[Before-and-after change data]
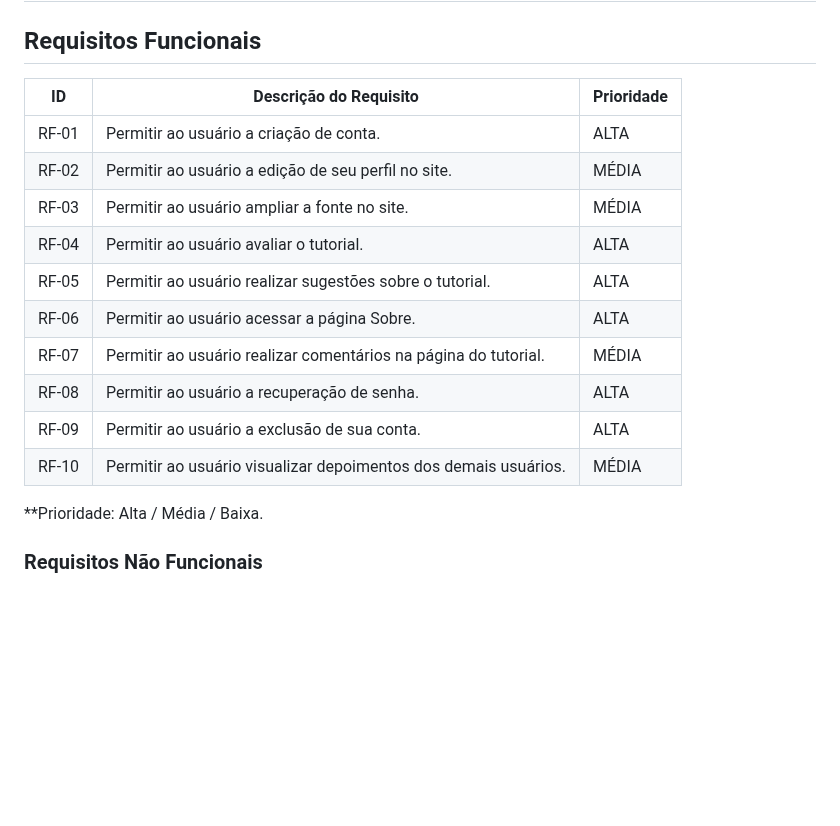
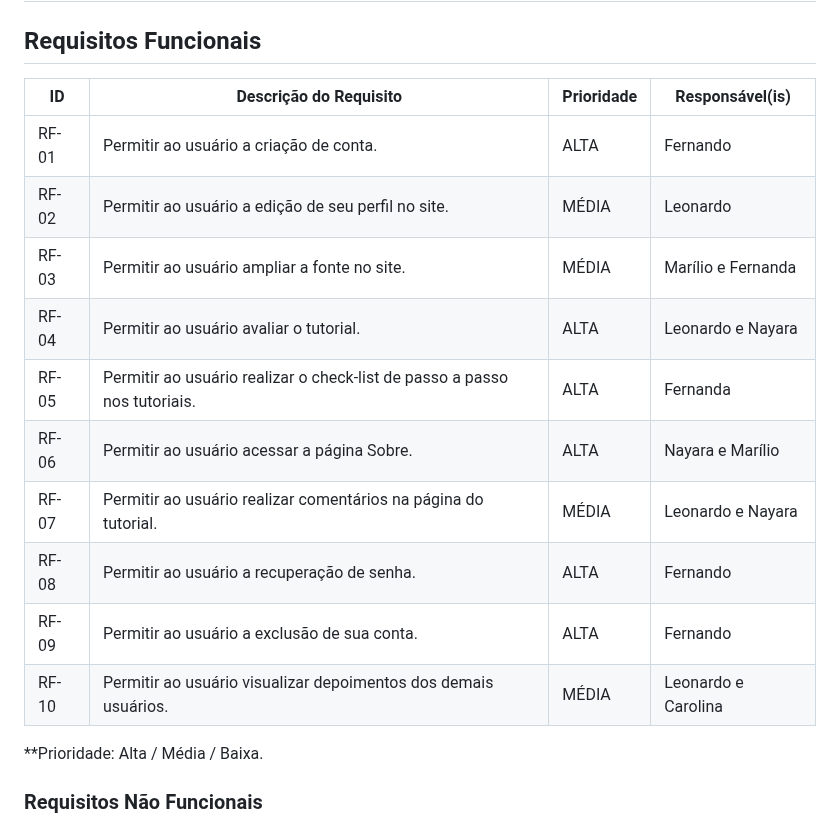
Before and after one commit to ICEI-PUC-Minas-PMV-ADS/Sabio_Guia, a Markdown page: docs/02-Especificação do Projeto.md, the part around the change. Drawn GitHub-style; blank space fills up the shorter version.

Commit message:
Update 02-Especificação do Projeto.md
Inclusão dos responsáveis

```diff
--- a/docs/02-Especificação do Projeto.md
+++ b/docs/02-Especificação do Projeto.md
@@ -46,18 +46,18 @@ Com base na análise das personas forma identificadas as seguintes histórias de
 
 ## Requisitos Funcionais
 
-|ID    | Descrição do Requisito  | Prioridade |
-|------|-----------------------------------------|----|
-|RF-01| Permitir ao usuário a criação de conta.   | ALTA |
-|RF-02| Permitir ao usuário a edição de seu perfil no site.  | MÉDIA |
-|RF-03| Permitir ao usuário ampliar a fonte no site.   | MÉDIA |
-|RF-04| Permitir ao usuário avaliar o tutorial.   | ALTA |
-|RF-05| Permitir ao usuário realizar sugestões sobre o tutorial.   | ALTA |
-|RF-06| Permitir ao usuário acessar a página Sobre.   | ALTA |
-|RF-07| Permitir ao usuário realizar comentários na página do tutorial.  | MÉDIA |
-|RF-08| Permitir ao usuário a recuperação de senha.   | ALTA |
-|RF-09| Permitir ao usuário a exclusão de sua conta.   | ALTA |
-|RF-10| Permitir ao usuário visualizar depoimentos dos demais usuários.    | MÉDIA |
+|ID    | Descrição do Requisito  | Prioridade | Responsável(is)
+|------|-----------------------------------------|----| ----|
+|RF-01| Permitir ao usuário a criação de conta.   | ALTA | Fernando
+|RF-02| Permitir ao usuário a edição de seu perfil no site.  | MÉDIA | Leonardo
+|RF-03| Permitir ao usuário ampliar a fonte no site.   | MÉDIA | Marílio e Fernanda
+|RF-04| Permitir ao usuário avaliar o tutorial.   | ALTA | Leonardo e Nayara
+|RF-05| Permitir ao usuário realizar o check-list de passo a passo nos tutoriais.   | ALTA | Fernanda
+|RF-06| Permitir ao usuário acessar a página Sobre.   | ALTA | Nayara e Marílio
+|RF-07| Permitir ao usuário realizar comentários na página do tutorial.  | MÉDIA | Leonardo e Nayara
+|RF-08| Permitir ao usuário a recuperação de senha.   | ALTA | Fernando
+|RF-09| Permitir ao usuário a exclusão de sua conta.   | ALTA | Fernando
+|RF-10| Permitir ao usuário visualizar depoimentos dos demais usuários.    | MÉDIA | Leonardo e Carolina
 
 **Prioridade: Alta / Média / Baixa.
 
```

** EXERCISE PROMPT **
From the entries above, list each line with "conta" in it.

** RESPONSE AREA **
-|RF-01| Permitir ao usuário a criação de conta.   | ALTA |
-|RF-09| Permitir ao usuário a exclusão de sua conta.   | ALTA |
+|RF-01| Permitir ao usuário a criação de conta.   | ALTA | Fernando
+|RF-09| Permitir ao usuário a exclusão de sua conta.   | ALTA | Fernando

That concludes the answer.